> To do
How many lines in this data contain the string "content"? Reply with the number only.

> Records supplied
○ ○ ○

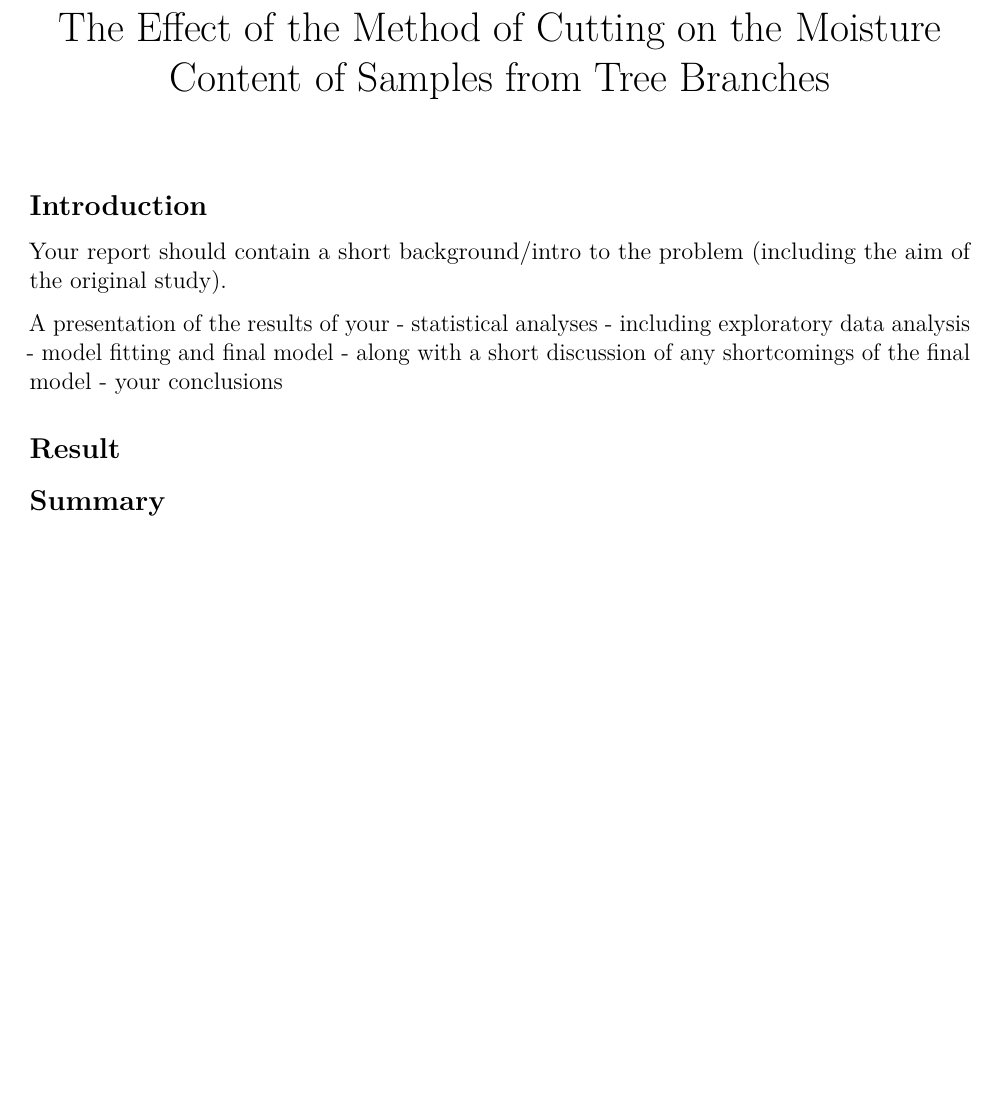
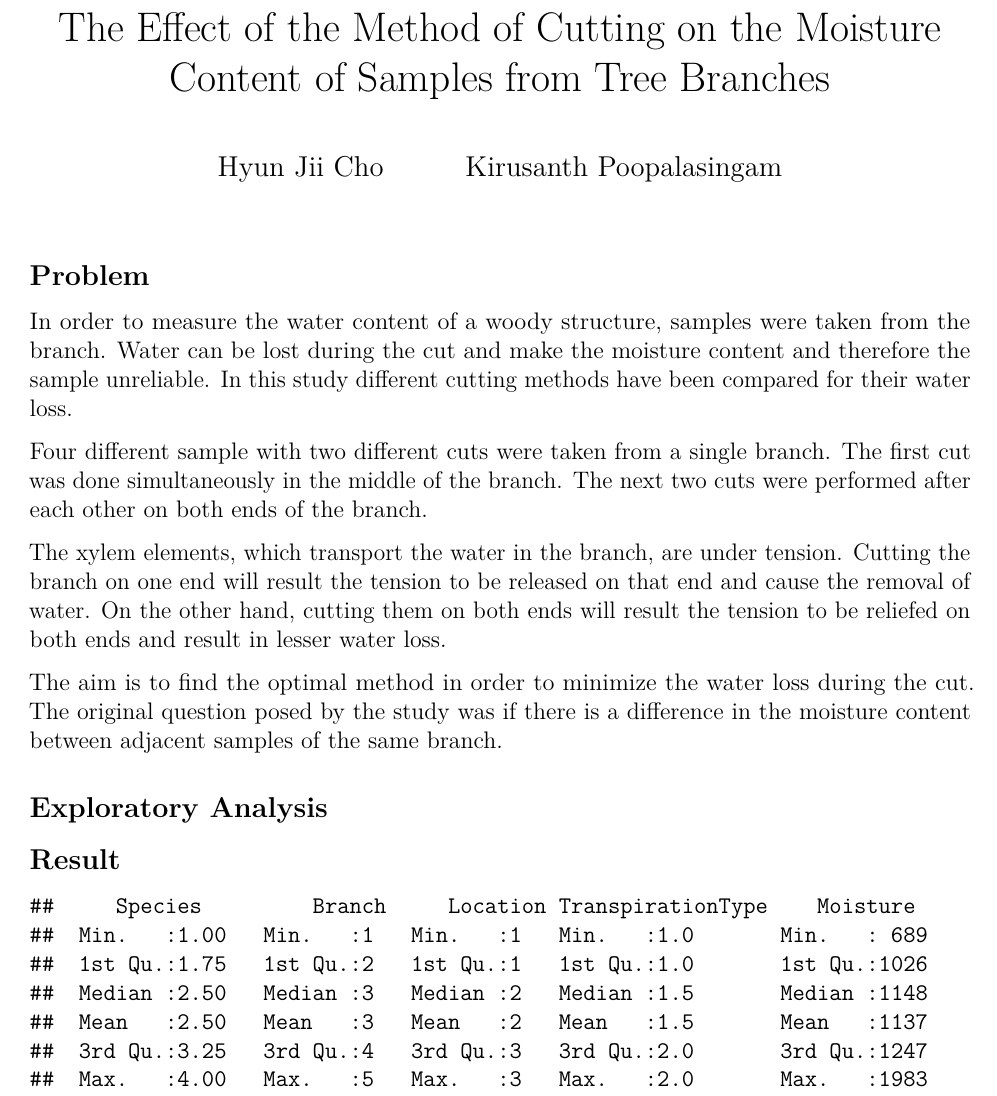
Before and after one commit to justcho5/applied_biostats, an R Markdown document (report1/report.Rmd): part of the page before the commit and part of page 1 of 2 after it, cut so that both start at the same text, the shorter picture padded with empty space. Rendered offline with R 4.5, knitr and Pandoc, then LaTeX, with nearby package versions.

Commit message:
my changes

```diff
--- a/report1/report.Rmd
+++ b/report1/report.Rmd
@@ -6,3 +6,8 @@ output:
     highlight: zenburn
 geometry: margin=2.5cm
 fontsize: 12pt
+author:
+- "Hyun Jii Cho"
+- "Kirusanth Poopalasingam"
+header-includes: |
+    \usepackage{fancyhdr}
@@ -11,15 +28,17 @@ fontsize: 12pt
 
-## Introduction
+## Problem
 
-Your report should contain a short background/intro to the problem (including the aim of the original study).
+In order to measure the water content of a woody structure, samples were taken from the branch.
+Water can be lost during the cut and make the moisture content and therefore the sample unreliable.
+In this study different cutting methods have been compared for their water loss.
 
-A presentation of the results of your
-- statistical analyses
-- including exploratory data analysis
-- model fitting and final model
-- along with a short discussion of any shortcomings of the final model
-- your conclusions
+Four different sample with two different cuts were taken from a single branch. The first cut was done simultaneously in the middle of the branch. The next two cuts were performed after each other on both ends of the branch.
 
+The xylem elements, which transport the water in the branch, are under tension. Cutting the branch on one end will result the tension to be released on that end and cause the removal of water. On the other hand, cutting them on both ends will result the tension to be reliefed on both ends and result in lesser water loss.
+
+The aim is to find the optimal method in order to minimize the water loss during the cut. The original question posed by the study was if there is a difference in the moisture content between adjacent samples of the same branch.
+
+## Exploratory Analysis
 
 ## Result
 
```
Also changed, not shown: report1/report.Rmd (21 more changed lines).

○ ○ ○

> Your response
3